(Goal of the exercise)
Find every line of the listing below where "done" appears, and copy it.

(Data extract)
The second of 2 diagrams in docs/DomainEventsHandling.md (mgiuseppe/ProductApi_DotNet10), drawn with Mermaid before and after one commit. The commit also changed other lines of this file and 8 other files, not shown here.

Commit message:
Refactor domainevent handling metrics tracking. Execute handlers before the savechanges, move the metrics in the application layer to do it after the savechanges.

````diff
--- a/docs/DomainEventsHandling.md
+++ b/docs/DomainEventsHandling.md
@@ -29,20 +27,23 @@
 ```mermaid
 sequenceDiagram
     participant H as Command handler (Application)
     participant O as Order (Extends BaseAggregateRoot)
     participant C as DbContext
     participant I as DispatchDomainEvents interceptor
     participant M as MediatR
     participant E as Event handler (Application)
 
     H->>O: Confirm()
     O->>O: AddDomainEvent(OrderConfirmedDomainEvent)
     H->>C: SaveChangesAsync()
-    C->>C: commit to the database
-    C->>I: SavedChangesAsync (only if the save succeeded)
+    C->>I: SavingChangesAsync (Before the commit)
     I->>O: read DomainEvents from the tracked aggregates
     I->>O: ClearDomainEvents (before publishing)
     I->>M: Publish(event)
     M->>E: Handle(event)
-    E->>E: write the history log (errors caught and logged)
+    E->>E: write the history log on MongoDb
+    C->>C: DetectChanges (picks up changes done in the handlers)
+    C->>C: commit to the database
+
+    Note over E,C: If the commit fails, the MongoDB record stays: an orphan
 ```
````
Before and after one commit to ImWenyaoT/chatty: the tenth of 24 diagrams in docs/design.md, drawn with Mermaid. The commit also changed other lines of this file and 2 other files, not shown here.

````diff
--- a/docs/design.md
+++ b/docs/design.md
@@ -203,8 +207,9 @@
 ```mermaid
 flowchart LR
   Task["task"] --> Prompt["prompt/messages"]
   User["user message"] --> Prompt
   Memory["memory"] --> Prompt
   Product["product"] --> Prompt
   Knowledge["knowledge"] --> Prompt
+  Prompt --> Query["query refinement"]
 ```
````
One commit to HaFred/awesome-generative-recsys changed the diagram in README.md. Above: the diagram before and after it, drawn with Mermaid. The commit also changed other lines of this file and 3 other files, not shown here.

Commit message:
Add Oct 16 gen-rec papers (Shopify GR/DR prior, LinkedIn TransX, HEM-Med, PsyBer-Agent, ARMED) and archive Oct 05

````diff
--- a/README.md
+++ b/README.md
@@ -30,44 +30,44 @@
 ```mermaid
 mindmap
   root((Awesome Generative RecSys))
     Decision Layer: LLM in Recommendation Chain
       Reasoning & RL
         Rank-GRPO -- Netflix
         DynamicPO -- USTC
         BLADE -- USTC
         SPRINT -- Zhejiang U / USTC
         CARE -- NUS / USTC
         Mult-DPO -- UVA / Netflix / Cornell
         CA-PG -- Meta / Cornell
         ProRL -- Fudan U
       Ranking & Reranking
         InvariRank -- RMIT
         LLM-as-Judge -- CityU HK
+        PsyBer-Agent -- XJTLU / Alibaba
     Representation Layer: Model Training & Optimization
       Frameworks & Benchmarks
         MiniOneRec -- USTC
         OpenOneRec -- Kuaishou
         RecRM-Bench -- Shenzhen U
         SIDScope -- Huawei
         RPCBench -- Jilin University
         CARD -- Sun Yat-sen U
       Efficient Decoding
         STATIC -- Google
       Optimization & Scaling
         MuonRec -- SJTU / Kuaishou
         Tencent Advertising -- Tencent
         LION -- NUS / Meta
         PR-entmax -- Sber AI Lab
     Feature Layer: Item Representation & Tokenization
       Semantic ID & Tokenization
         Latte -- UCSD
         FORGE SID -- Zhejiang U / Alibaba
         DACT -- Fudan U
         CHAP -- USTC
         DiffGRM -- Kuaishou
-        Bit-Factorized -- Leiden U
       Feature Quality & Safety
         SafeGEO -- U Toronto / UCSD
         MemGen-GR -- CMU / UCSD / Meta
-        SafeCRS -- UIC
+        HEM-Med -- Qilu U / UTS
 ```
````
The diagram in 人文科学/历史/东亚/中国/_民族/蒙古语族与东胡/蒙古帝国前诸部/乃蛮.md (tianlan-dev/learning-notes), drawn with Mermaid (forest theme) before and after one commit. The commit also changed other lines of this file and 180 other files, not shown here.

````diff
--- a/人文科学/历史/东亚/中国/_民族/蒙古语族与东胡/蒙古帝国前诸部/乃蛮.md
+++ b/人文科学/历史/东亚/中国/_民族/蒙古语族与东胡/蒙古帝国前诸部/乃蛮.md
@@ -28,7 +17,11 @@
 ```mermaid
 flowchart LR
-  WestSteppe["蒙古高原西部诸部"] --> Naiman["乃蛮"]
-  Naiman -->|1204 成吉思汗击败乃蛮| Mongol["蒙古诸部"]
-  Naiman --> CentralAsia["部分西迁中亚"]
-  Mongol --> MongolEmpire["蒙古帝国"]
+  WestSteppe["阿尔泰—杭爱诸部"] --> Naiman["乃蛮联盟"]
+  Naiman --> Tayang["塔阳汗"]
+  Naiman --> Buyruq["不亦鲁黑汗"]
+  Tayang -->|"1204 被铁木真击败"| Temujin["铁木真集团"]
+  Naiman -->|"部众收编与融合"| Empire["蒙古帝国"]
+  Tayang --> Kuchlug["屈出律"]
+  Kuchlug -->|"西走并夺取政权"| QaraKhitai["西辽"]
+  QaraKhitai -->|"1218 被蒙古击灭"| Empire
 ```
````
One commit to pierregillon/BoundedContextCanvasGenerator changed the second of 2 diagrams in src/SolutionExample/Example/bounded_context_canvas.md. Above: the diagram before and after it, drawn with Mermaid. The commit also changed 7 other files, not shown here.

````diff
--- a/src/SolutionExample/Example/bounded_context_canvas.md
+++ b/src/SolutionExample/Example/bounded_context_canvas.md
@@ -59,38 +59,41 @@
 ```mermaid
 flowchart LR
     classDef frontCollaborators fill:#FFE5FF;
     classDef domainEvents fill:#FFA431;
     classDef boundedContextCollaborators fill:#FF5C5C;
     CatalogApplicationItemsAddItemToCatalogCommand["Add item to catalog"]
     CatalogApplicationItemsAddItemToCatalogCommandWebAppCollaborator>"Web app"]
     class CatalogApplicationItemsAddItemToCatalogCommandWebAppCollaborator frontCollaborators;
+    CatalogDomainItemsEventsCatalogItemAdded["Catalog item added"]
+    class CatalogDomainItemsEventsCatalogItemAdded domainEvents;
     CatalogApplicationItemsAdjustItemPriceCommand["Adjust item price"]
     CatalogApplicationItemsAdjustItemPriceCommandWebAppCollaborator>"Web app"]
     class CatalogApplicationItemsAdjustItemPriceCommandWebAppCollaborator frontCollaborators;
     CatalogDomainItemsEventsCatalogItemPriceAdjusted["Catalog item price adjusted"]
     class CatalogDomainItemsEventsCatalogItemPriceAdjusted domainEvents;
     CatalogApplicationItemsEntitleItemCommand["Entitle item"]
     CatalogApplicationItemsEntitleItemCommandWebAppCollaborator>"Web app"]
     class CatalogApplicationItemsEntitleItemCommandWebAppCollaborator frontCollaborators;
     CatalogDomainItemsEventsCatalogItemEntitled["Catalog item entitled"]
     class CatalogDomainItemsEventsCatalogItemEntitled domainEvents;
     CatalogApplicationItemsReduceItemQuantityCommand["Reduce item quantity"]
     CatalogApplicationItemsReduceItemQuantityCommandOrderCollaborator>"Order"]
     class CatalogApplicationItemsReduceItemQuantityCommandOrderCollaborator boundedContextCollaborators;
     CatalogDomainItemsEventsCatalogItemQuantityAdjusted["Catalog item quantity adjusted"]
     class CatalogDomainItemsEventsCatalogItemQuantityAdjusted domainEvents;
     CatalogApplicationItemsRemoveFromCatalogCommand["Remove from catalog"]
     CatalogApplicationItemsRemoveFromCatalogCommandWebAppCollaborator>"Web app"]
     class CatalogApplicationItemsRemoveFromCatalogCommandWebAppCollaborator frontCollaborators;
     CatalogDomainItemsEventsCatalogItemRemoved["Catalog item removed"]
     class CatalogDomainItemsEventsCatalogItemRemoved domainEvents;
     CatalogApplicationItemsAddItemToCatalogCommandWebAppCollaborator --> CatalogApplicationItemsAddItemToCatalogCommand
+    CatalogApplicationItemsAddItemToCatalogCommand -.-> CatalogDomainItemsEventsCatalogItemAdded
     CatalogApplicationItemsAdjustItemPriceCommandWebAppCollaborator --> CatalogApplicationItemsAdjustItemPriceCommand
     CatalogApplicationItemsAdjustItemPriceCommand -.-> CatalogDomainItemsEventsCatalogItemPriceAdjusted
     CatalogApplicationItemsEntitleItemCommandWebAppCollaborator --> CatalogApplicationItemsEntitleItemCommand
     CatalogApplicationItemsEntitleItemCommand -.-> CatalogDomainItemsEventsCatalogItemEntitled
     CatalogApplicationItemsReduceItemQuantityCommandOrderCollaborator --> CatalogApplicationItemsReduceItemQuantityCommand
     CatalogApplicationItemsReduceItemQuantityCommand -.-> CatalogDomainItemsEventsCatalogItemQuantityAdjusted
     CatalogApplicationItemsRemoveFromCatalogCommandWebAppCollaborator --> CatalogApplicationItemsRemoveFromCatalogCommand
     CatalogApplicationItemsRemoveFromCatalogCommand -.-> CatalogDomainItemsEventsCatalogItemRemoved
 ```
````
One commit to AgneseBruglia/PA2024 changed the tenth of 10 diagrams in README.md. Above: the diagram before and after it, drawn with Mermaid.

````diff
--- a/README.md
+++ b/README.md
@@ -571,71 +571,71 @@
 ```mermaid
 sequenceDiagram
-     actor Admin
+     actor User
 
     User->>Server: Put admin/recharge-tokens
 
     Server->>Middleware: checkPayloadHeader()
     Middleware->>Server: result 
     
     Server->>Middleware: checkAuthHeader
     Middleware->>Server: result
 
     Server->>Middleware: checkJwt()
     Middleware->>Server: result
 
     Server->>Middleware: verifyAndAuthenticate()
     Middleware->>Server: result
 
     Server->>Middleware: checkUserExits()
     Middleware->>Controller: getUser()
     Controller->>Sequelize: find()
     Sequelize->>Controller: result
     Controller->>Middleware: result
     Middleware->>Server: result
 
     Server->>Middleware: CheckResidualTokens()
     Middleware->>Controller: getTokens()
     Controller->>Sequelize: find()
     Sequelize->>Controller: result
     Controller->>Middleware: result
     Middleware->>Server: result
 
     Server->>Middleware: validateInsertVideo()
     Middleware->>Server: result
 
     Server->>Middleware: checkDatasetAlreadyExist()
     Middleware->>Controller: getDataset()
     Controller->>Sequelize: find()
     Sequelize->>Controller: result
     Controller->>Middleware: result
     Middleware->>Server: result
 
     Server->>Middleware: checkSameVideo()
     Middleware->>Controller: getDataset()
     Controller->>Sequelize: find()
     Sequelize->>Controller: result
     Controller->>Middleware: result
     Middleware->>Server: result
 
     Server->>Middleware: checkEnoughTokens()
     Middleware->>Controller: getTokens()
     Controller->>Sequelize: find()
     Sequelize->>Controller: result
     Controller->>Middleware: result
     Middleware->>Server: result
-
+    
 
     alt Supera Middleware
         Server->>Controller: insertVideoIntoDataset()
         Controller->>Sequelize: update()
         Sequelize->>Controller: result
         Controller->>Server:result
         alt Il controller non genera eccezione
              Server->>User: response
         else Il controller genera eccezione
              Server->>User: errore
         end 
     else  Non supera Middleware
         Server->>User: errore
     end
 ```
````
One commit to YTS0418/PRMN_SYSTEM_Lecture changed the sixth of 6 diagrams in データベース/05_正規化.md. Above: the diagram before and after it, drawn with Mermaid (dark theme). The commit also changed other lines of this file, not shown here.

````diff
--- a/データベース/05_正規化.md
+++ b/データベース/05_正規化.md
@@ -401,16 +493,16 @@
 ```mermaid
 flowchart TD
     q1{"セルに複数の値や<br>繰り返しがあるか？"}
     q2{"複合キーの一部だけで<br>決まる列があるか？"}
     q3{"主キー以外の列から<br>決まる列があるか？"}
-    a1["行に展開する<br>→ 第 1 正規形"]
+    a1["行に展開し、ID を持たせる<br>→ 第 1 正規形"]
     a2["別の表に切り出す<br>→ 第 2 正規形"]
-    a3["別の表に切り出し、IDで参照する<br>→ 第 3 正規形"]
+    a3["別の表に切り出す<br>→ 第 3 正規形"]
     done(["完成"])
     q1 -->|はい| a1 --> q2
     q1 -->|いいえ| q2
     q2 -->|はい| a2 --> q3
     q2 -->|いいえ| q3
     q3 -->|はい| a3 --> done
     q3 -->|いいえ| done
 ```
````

(Solution)
+    C->>C: DetectChanges (picks up changes done in the handlers)
     done(["完成"])
     q3 -->|はい| a3 --> done
     q3 -->|いいえ| done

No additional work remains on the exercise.